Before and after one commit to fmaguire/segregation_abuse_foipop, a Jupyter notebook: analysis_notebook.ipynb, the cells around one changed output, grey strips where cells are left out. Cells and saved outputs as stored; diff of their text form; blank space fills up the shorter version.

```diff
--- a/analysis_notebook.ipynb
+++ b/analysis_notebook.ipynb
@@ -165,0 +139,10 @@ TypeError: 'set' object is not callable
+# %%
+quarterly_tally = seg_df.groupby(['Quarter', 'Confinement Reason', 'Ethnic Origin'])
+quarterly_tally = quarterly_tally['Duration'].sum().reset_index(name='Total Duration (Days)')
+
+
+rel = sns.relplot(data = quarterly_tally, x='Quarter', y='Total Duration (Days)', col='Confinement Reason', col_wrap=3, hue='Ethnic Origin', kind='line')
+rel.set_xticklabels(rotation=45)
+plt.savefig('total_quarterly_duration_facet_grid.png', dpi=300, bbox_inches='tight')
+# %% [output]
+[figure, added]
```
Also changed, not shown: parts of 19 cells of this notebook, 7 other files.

-.-.-

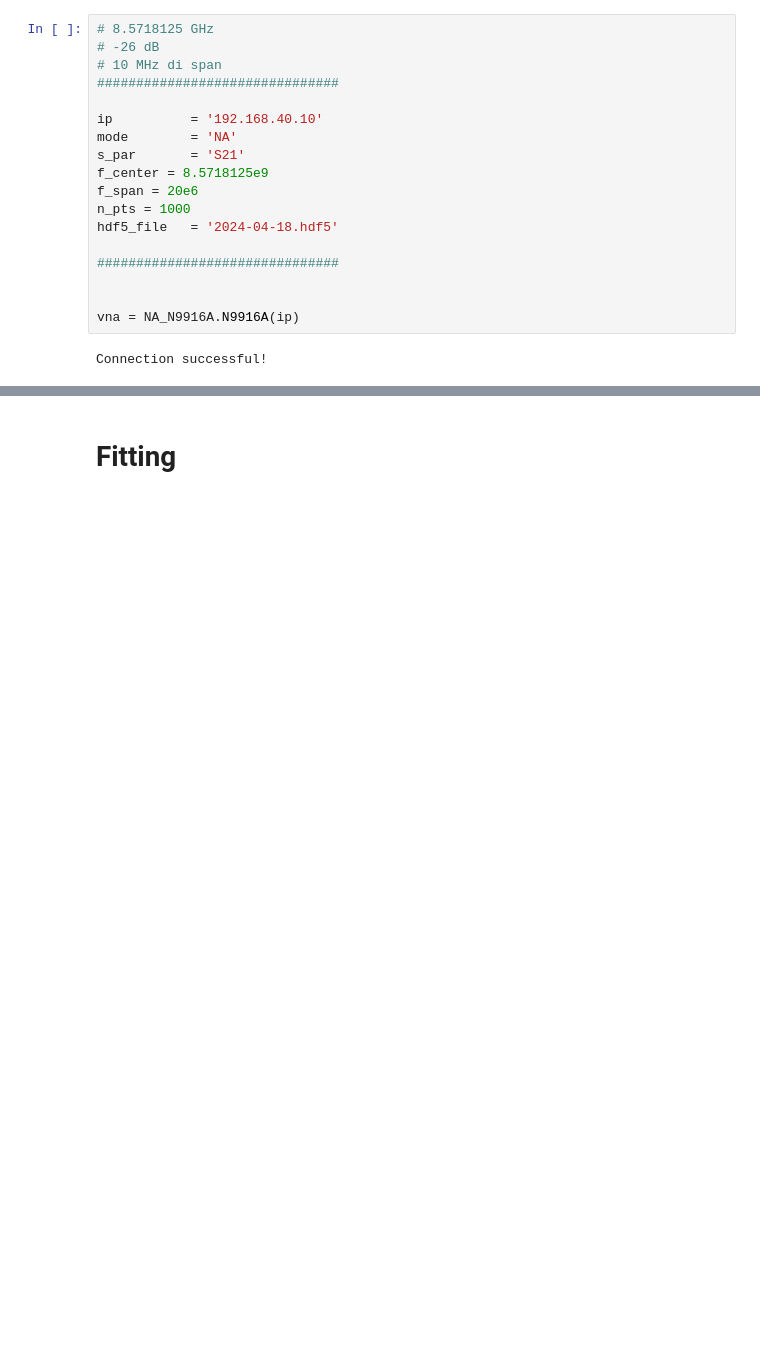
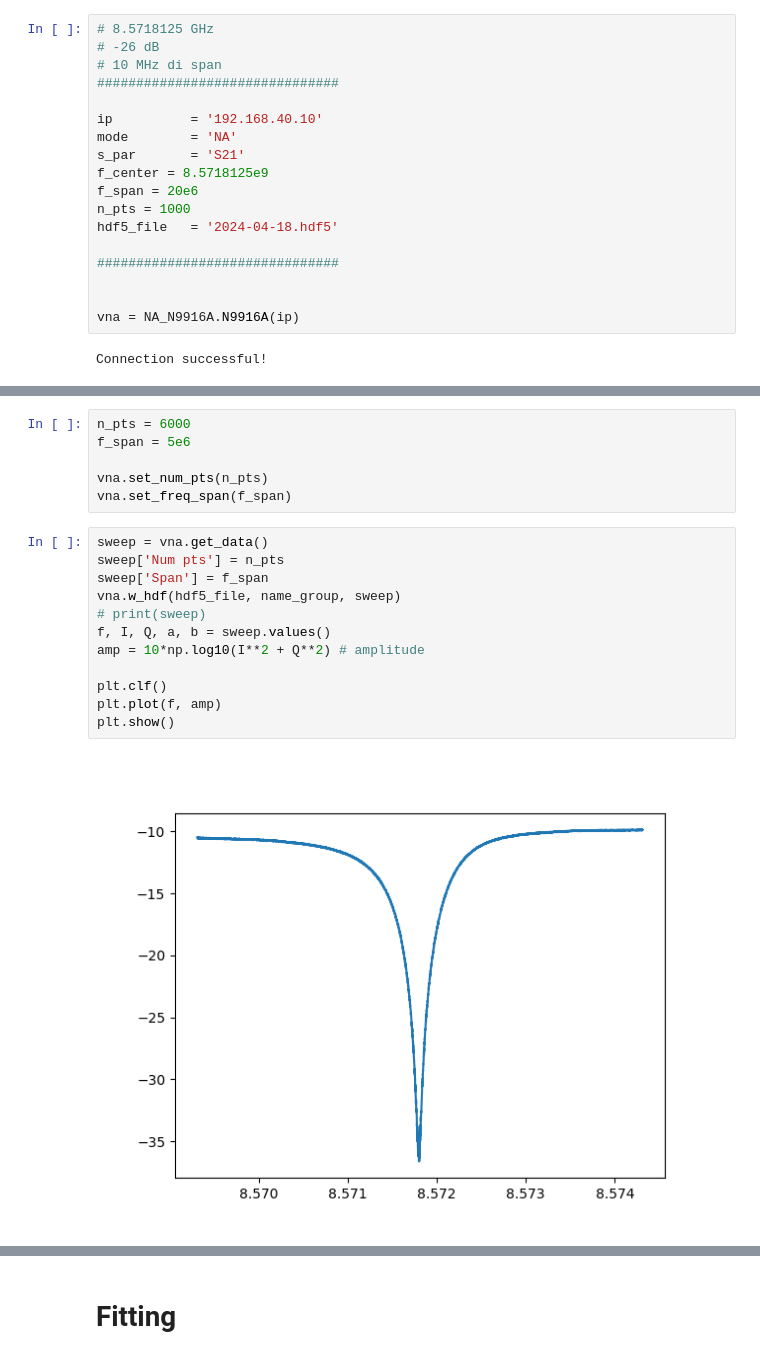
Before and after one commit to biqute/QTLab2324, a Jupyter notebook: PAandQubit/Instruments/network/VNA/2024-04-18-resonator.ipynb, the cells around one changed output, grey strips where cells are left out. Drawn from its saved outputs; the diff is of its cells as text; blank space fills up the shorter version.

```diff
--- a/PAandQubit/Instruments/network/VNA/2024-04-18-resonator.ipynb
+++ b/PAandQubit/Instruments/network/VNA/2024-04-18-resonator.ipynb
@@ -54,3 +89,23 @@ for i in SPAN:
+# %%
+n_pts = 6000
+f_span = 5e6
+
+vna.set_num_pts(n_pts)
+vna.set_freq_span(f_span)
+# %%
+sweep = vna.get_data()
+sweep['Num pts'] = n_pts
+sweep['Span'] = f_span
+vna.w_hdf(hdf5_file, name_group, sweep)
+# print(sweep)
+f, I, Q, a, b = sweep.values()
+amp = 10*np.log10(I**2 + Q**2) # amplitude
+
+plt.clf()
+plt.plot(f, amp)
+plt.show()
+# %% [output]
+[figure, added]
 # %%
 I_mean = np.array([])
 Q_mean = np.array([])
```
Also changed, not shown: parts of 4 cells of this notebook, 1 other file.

-.-.-

How to complete this task: The expected answer is a copy of every line in the entries that holds the word "Instruments".

Answer section:
Before and after one commit to biqute/QTLab2324, a Jupyter notebook: PAandQubit/Instruments/network/VNA/2024-04-18-resonator.ipynb, the cells around one changed output, grey strips where cells are left out. Drawn from its saved outputs; the diff is of its cells as text; blank space fills up the shorter version.
--- a/PAandQubit/Instruments/network/VNA/2024-04-18-resonator.ipynb
+++ b/PAandQubit/Instruments/network/VNA/2024-04-18-resonator.ipynb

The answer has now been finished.